close this folderChapter 2 - Soil and water management techniques
View the document(introduction...)
View the documentSources of irrigation water
View the documentConstruction of kuhls (water channels)
View the documentDistribution of kuhl water in fields
View the documentUse of kuhl water for running water mills
View the documentMethods of irrigation
View the documentWater harvesting methods
View the documentMoisture conservation through mulching
View the documentDrainage
View the documentUse of smoke for protecting fruit crops from frost damage
View the documentSoil management
View the documentSoil fertility management
View the documentUse of ash in Ladakh

Soil fertility management

Proper soil management, ensuring continued maintenance and building up of fertility at a high level is indispensable for the profitable use of agricultural lands.
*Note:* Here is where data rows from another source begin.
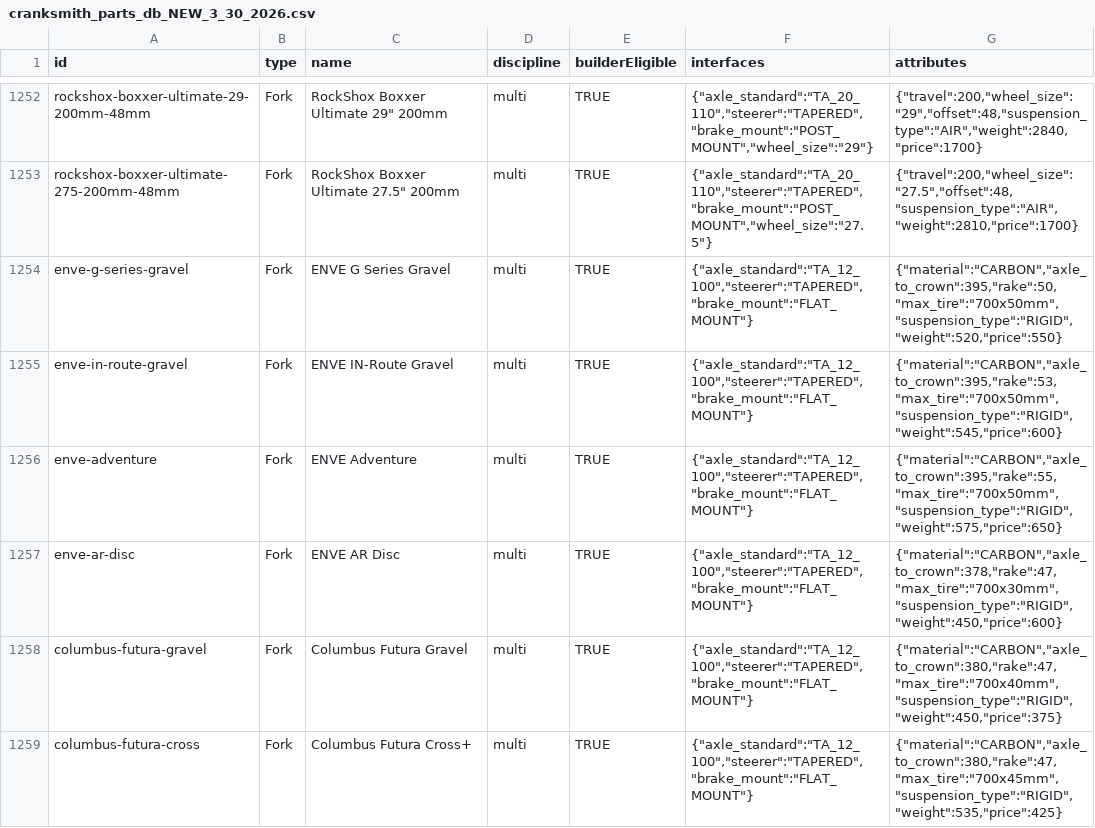
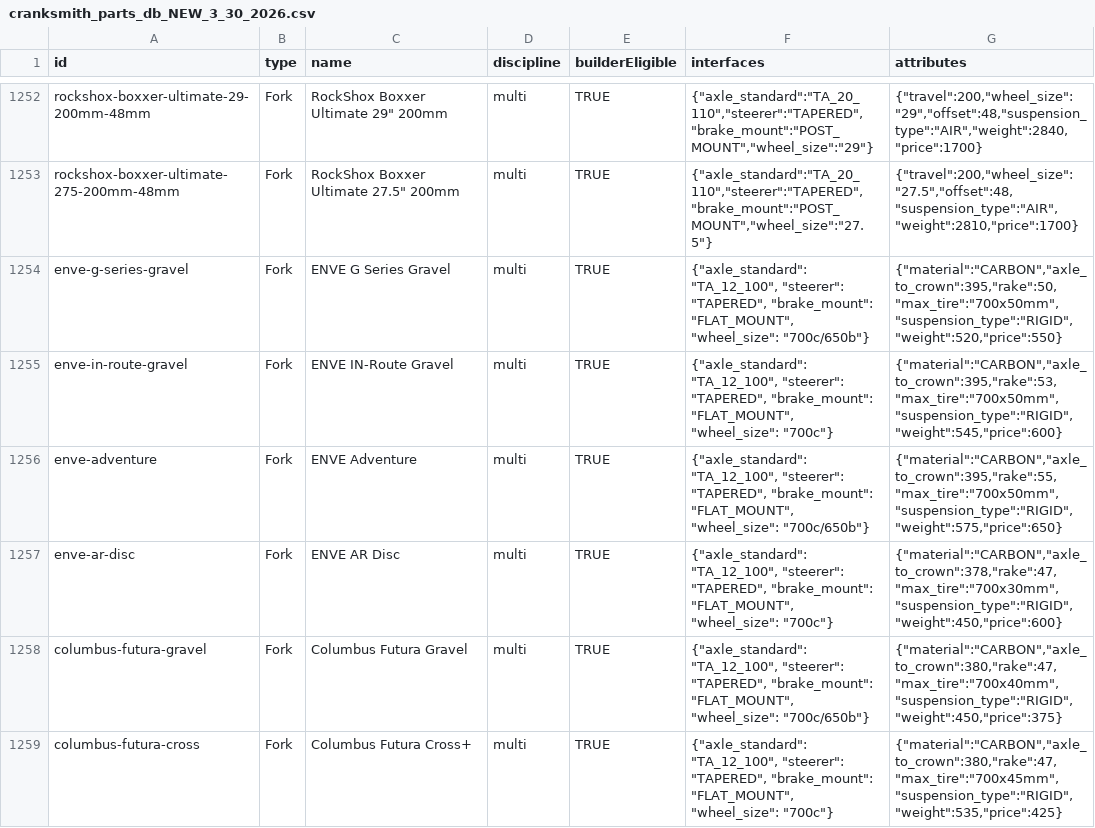
Before and after one commit to meastt/CrankSmithV3, a CSV file: db_backups/cranksmith_parts_db_NEW_3_30_2026.csv, drawn as a sheet; only a part is shown, gaps mark what is left out; the diff covers the shown part only.

```diff
--- a/db_backups/cranksmith_parts_db_NEW_3_30_2026.csv
+++ b/db_backups/cranksmith_parts_db_NEW_3_30_2026.csv
@@ -1253,7 +1253,7 @@ rockshox-boxxer-ultimate-29-200mm-48mm,Fork,"RockShox Boxxer Ultimate 29"" 200mm
 rockshox-boxxer-ultimate-275-200mm-48mm,Fork,"RockShox Boxxer Ultimate 27.5"" 200mm",multi,TRUE,"{""axle_standard"":""TA_20_110"",""steerer"":""TAPERED"",""brake_mount"":""POST_MOUNT"",""wheel_size"":""27.5""}","{""travel"":200,""wheel_size"":""27.5"",""offset"":48,""suspension_type"":""AIR"",""weight"":2810,""price"":1700}"
-enve-g-series-gravel,Fork,ENVE G Series Gravel,multi,TRUE,"{""axle_standard"":""TA_12_100"",""steerer"":""TAPERED"",""brake_mount"":""FLAT_MOUNT""}","{""material"":""CARBON"",""axle_to_crown"":395,""rake"":50,""max_tire"":""700x50mm"",""suspension_type"":""RIGID"",""weight"":520,""price"":550}"
-enve-in-route-gravel,Fork,ENVE IN-Route Gravel,multi,TRUE,"{""axle_standard"":""TA_12_100"",""steerer"":""TAPERED"",""brake_mount"":""FLAT_MOUNT""}","{""material"":""CARBON"",""axle_to_crown"":395,""rake"":53,""max_tire"":""700x50mm"",""suspension_type"":""RIGID"",""weight"":545,""price"":600}"
-enve-adventure,Fork,ENVE Adventure,multi,TRUE,"{""axle_standard"":""TA_12_100"",""steerer"":""TAPERED"",""brake_mount"":""FLAT_MOUNT""}","{""material"":""CARBON"",""axle_to_crown"":395,""rake"":55,""max_tire"":""700x50mm"",""suspension_type"":""RIGID"",""weight"":575,""price"":650}"
-enve-ar-disc,Fork,ENVE AR Disc,multi,TRUE,"{""axle_standard"":""TA_12_100"",""steerer"":""TAPERED"",""brake_mount"":""FLAT_MOUNT""}","{""material"":""CARBON"",""axle_to_crown"":378,""rake"":47,""max_tire"":""700x30mm"",""suspension_type"":""RIGID"",""weight"":450,""price"":600}"
-columbus-futura-gravel,Fork,Columbus Futura Gravel,multi,TRUE,"{""axle_standard"":""TA_12_100"",""steerer"":""TAPERED"",""brake_mount"":""FLAT_MOUNT""}","{""material"":""CARBON"",""axle_to_crown"":380,""rake"":47,""max_tire"":""700x40mm"",""suspension_type"":""RIGID"",""weight"":450,""price"":375}"
-columbus-futura-cross,Fork,Columbus Futura Cross+,multi,TRUE,"{""axle_standard"":""TA_12_100"",""steerer"":""TAPERED"",""brake_mount"":""FLAT_MOUNT""}","{""material"":""CARBON"",""axle_to_crown"":380,""rake"":47,""max_tire"":""700x45mm"",""suspension_type"":""RIGID"",""weight"":535,""price"":425}"
+enve-g-series-gravel,Fork,ENVE G Series Gravel,multi,TRUE,"{""axle_standard"": ""TA_12_100"", ""steerer"": ""TAPERED"", ""brake_mount"": ""FLAT_MOUNT"", ""wheel_size"": ""700c/650b""}","{""material"":""CARBON"",""axle_to_crown"":395,""rake"":50,""max_tire"":""700x50mm"",""suspension_type"":""RIGID"",""weight"":520,""price"":550}"
+enve-in-route-gravel,Fork,ENVE IN-Route Gravel,multi,TRUE,"{""axle_standard"": ""TA_12_100"", ""steerer"": ""TAPERED"", ""brake_mount"": ""FLAT_MOUNT"", ""wheel_size"": ""700c""}","{""material"":""CARBON"",""axle_to_crown"":395,""rake"":53,""max_tire"":""700x50mm"",""suspension_type"":""RIGID"",""weight"":545,""price"":600}"
+enve-adventure,Fork,ENVE Adventure,multi,TRUE,"{""axle_standard"": ""TA_12_100"", ""steerer"": ""TAPERED"", ""brake_mount"": ""FLAT_MOUNT"", ""wheel_size"": ""700c/650b""}","{""material"":""CARBON"",""axle_to_crown"":395,""rake"":55,""max_tire"":""700x50mm"",""suspension_type"":""RIGID"",""weight"":575,""price"":650}"
+enve-ar-disc,Fork,ENVE AR Disc,multi,TRUE,"{""axle_standard"": ""TA_12_100"", ""steerer"": ""TAPERED"", ""brake_mount"": ""FLAT_MOUNT"", ""wheel_size"": ""700c""}","{""material"":""CARBON"",""axle_to_crown"":378,""rake"":47,""max_tire"":""700x30mm"",""suspension_type"":""RIGID"",""weight"":450,""price"":600}"
+columbus-futura-gravel,Fork,Columbus Futura Gravel,multi,TRUE,"{""axle_standard"": ""TA_12_100"", ""steerer"": ""TAPERED"", ""brake_mount"": ""FLAT_MOUNT"", ""wheel_size"": ""700c/650b""}","{""material"":""CARBON"",""axle_to_crown"":380,""rake"":47,""max_tire"":""700x40mm"",""suspension_type"":""RIGID"",""weight"":450,""price"":375}"
+columbus-futura-cross,Fork,Columbus Futura Cross+,multi,TRUE,"{""axle_standard"": ""TA_12_100"", ""steerer"": ""TAPERED"", ""brake_mount"": ""FLAT_MOUNT"", ""wheel_size"": ""700c""}","{""material"":""CARBON"",""axle_to_crown"":380,""rake"":47,""max_tire"":""700x45mm"",""suspension_type"":""RIGID"",""weight"":535,""price"":425}"
```
Also changed, not shown: 6 edited cells elsewhere in this file, 3 other files.
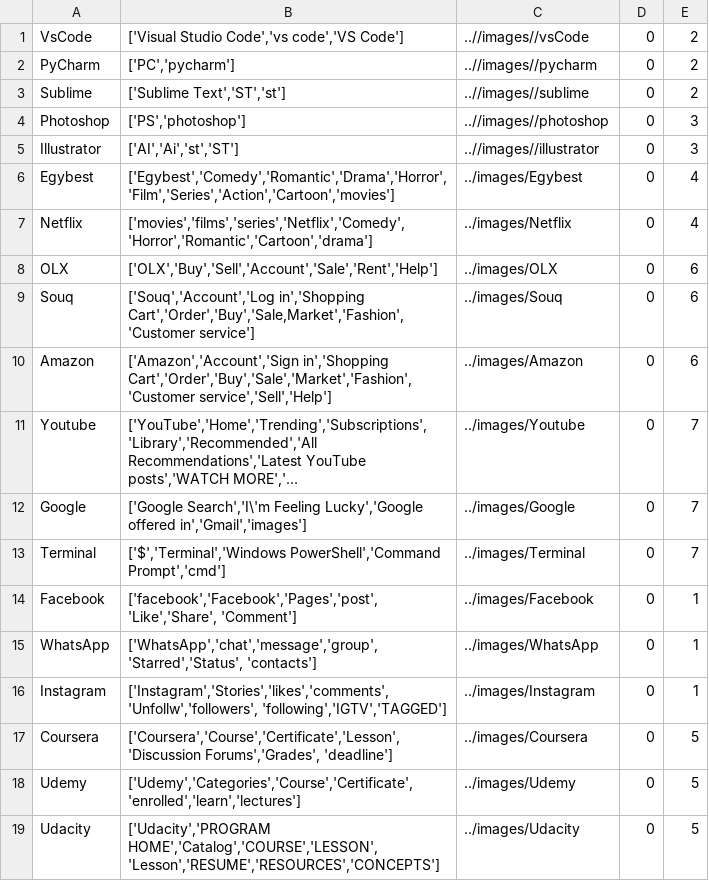
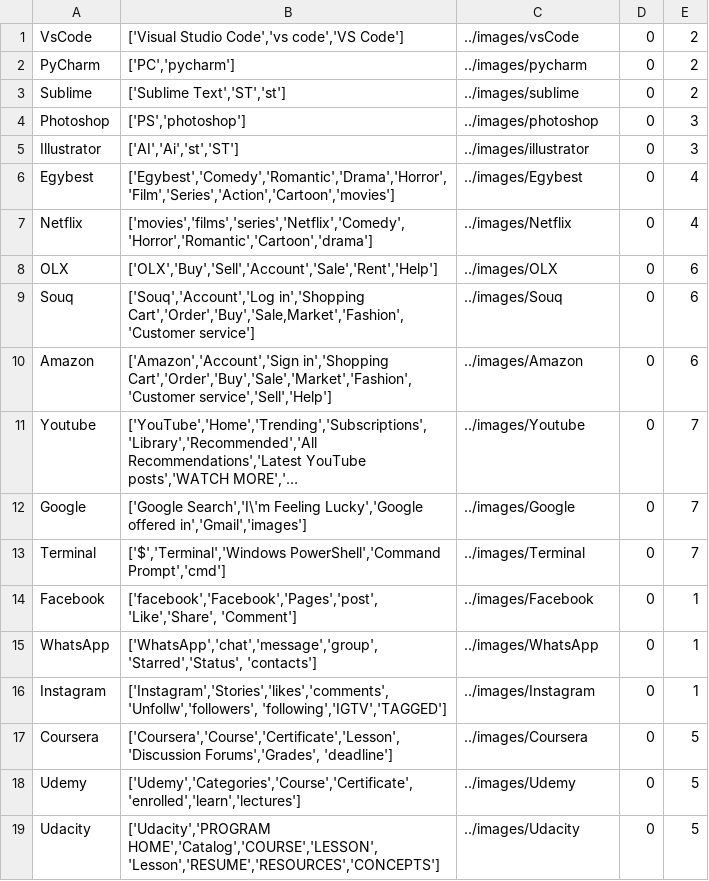
Before and after one commit to MariamSafwat/KeepFocus, a CSV file: database/prog.csv, drawn as a sheet; long unchanged cells end in ….

```diff
--- a/database/prog.csv
+++ b/database/prog.csv
@@ -1,6 +1,6 @@
-VsCode,"['Visual Studio Code','vs code','VS Code']",..//images//vsCode,0,2
-PyCharm,"['PC','pycharm']",..//images//pycharm,0,2
-Sublime,"['Sublime Text','ST','st']",..//images//sublime,0,2
-Photoshop,"['PS','photoshop']",..//images//photoshop,0,3
-Illustrator,"['AI','Ai','st','ST']",..//images//illustrator,0,3
+VsCode,"['Visual Studio Code','vs code','VS Code']",../images/vsCode,0,2
+PyCharm,"['PC','pycharm']",../images/pycharm,0,2
+Sublime,"['Sublime Text','ST','st']",../images/sublime,0,2
+Photoshop,"['PS','photoshop']",../images/photoshop,0,3
+Illustrator,"['AI','Ai','st','ST']",../images/illustrator,0,3
 Egybest,"['Egybest','Comedy','Romantic','Drama','Horror','Film','Series','Action','Cartoon','movies']",../images/Egybest,0,4
```
Also changed, not shown: 8 other files.
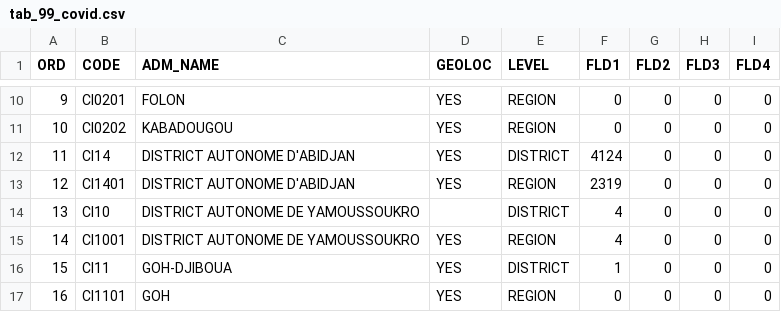
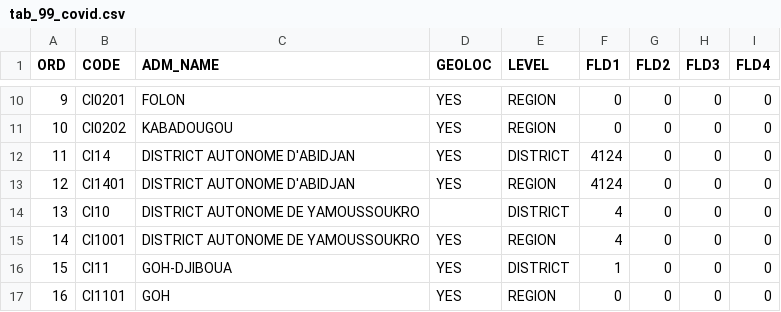
Before and after one commit to ebahintch22/atlas-civ, a CSV file: public/data/statistics/tab_99_covid.csv, drawn as a sheet; only a part is shown, gaps mark what is left out.

Commit message:
Wednesday Uprising

```diff
--- a/public/data/statistics/tab_99_covid.csv
+++ b/public/data/statistics/tab_99_covid.csv
@@ -12,3 +12,3 @@ ORD,CODE,ADM_NAME,GEOLOC,LEVEL,FLD1,FLD2,FLD3,FLD4
 11,CI14,DISTRICT AUTONOME D'ABIDJAN,YES,DISTRICT,4124,0,0,0
-12,CI1401,DISTRICT AUTONOME D'ABIDJAN,YES,REGION,2319,0,0,0
+12,CI1401,DISTRICT AUTONOME D'ABIDJAN,YES,REGION,4124,0,0,0
 13,CI10,DISTRICT AUTONOME DE YAMOUSSOUKRO,,DISTRICT,4,0,0,0
```
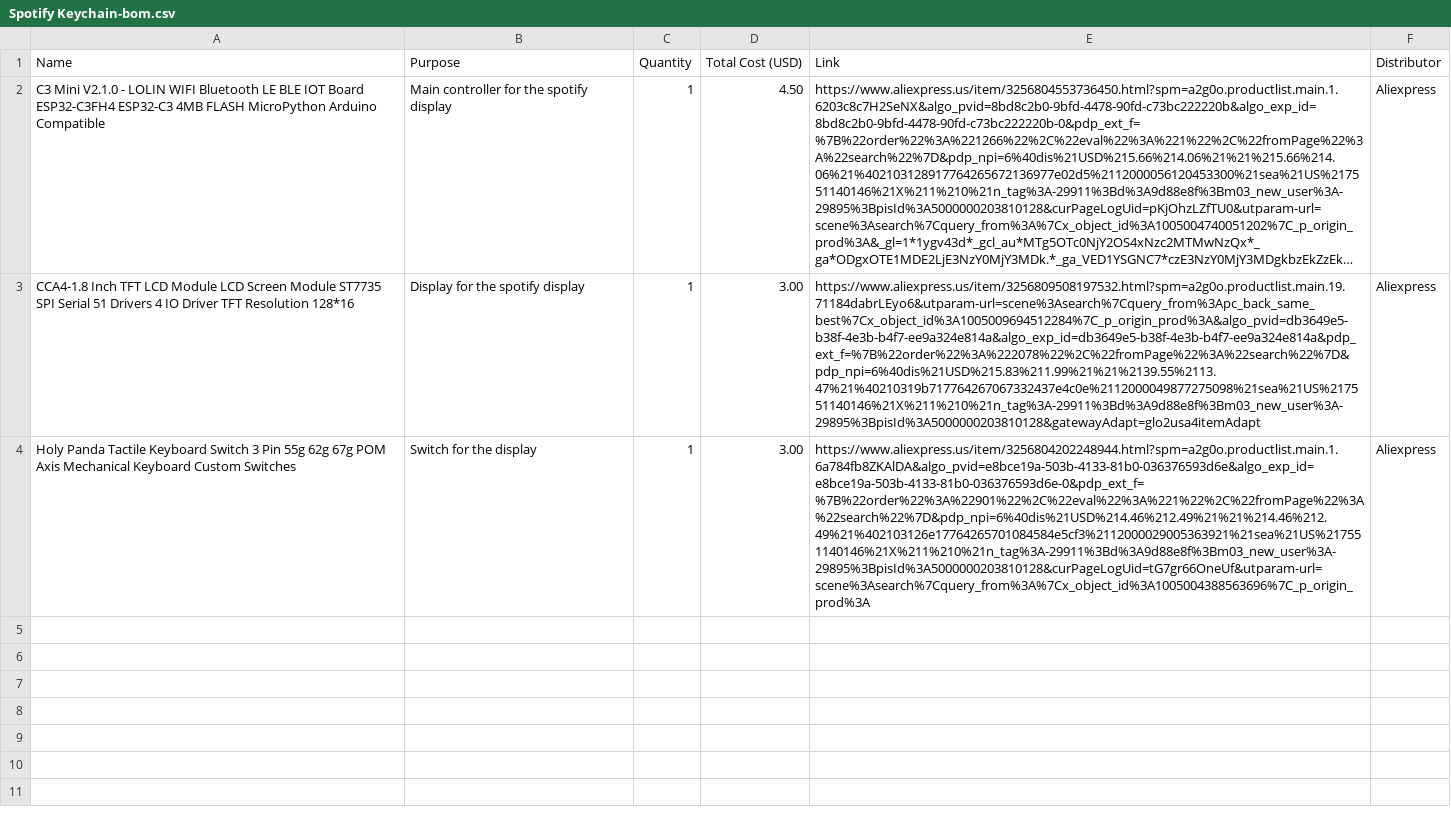
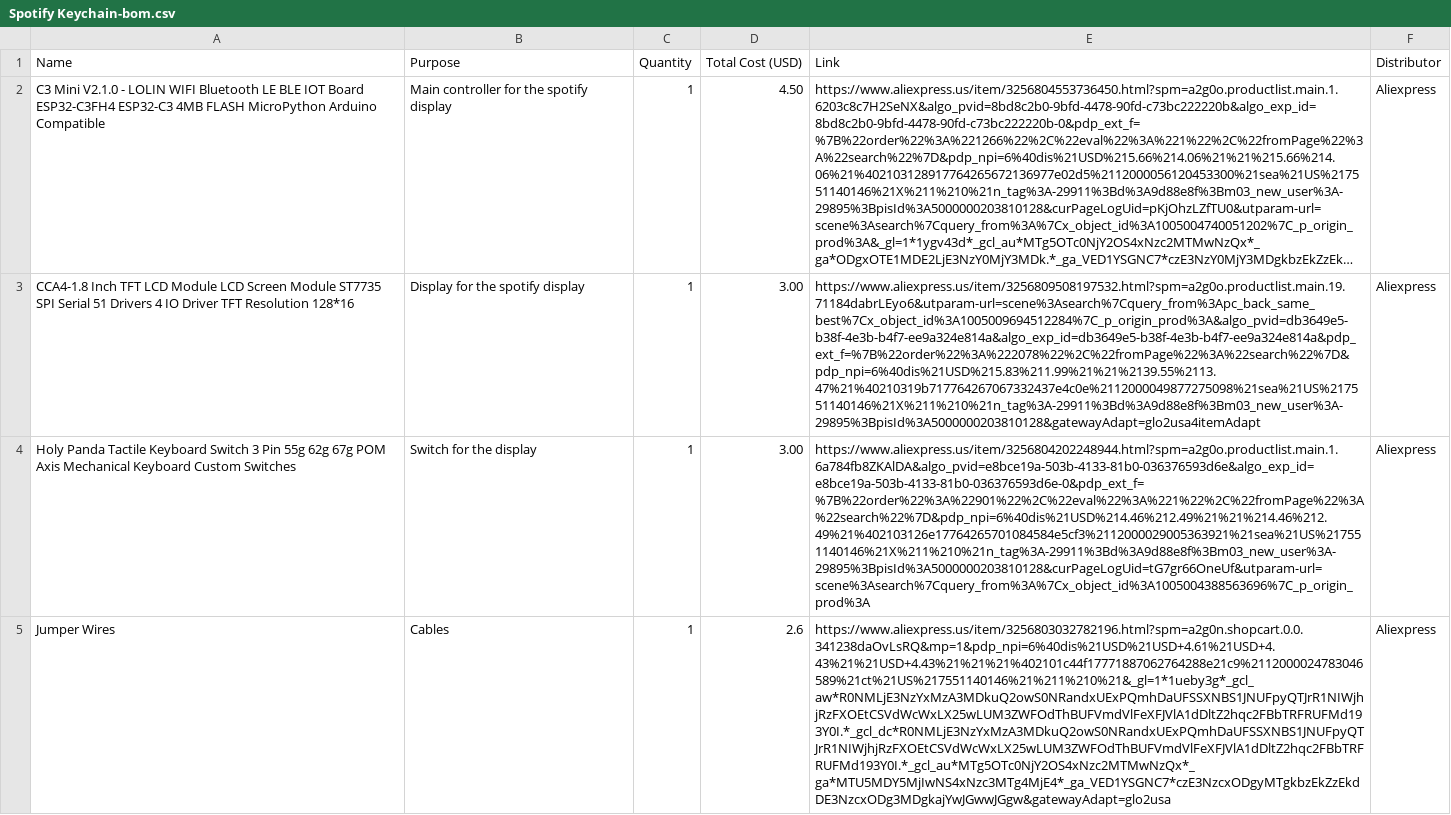
Before and after one commit to amkhan2009/Spot-in-Tosh, a CSV file: Spotify Keychain-bom.csv, drawn as a sheet; long unchanged cells end in …; the diff names each change by its address in the sheet, - before the commit and + after, or states it on an @@ line.

Commit message:
Update Spotify Keychain-bom.csv

```diff
--- a/Spotify Keychain-bom.csv
+++ b/Spotify Keychain-bom.csv
+row 5: Jumper Wires | Cables | 1 | 2.6 | https://www.aliexpress.us/item/3256803032782196.html?spm=a2g0n.shopcart.0.0.341238daOvLsRQ&mp=1&pdp_npi=6%40dis%21USD%21USD+4.61%21USD+4.43%21%21USD+4.43%21%21%21%402101c44f17771887062764288e21c9%2112000024783046589%21ct%21US%217551140146%21%211%210%21&_gl=1*1ueby3g*_gcl_aw*R0NMLjE3NzYxMzA3MDkuQ2owS0NRandxUExPQmhDaUFSSXNBS1JNUFpyQTJrR1NIWjhjRzFXOEtCSVdWcWxLX25wLUM3ZWFOdThBUFVmdVlFeXFJVlA1dDltZ2hqc2FBbTRFRUFMd193Y0I.*_gcl_dc*R0NMLjE3NzYxMzA3MDkuQ2owS0NRandxUExPQmhDaUFSSXNBS1JNUFpyQTJrR1NIWjhjRzFXOEtCSVdWcWxLX25wLUM3ZWFOdThBUFVmdVlFeXFJVlA1dDltZ2hqc2FBbTRFRUFMd193Y0I.*_gcl_au*MTg5OTc0NjY2OS4xNzc2MTMwNzQx*_ga*MTU5MDY5MjIwNS4xNzc3MTg4MjE4*_ga_VED1YSGNC7*czE3NzcxODgyMTgkbzEkZzEkdDE3NzcxODg3MDgkajYwJGwwJGgw&gatewayAdapt=glo2usa | Aliexpress
```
While chemical fertilizers introduce extra concentrated supplies of readily available plant nutrients to the soil, the beneficial effect of organic manures predominantly lies in furnishing humus forming material to bring about improvement in the soil structure, water holding capacity, microbial population and its activity, base exchange capacity and resistance to soil erosion. Much of the plant food removed by the crops is restored to the soil through the application of organic manures.

Soil management by crop residue harvesting

This practice is prevalent in west Himalayan cold deserts. Barley and wheat stumps (in Zanskar) are pulled out by hand along with the complete root system. Soil is softened by a light irrigation a day before. Wheat is often pulled out while standing, but kneeling or squatting is practiced for barley. Handful of these plants are beaten up against the legs (occasionally a small apron is worn) to shake off most of the earth. These bundles are then piled up like the tiles of a roof. The ears of the lower row are covered and protected from birds by the roots of the upper stacks. In cold deserts of Himachal Pradesh, barley and buckwheat (in double cropping farming system) are also pulled out by roots. This helps in uprooting weeds, soil loosening and porosity maintenance for the coming crop.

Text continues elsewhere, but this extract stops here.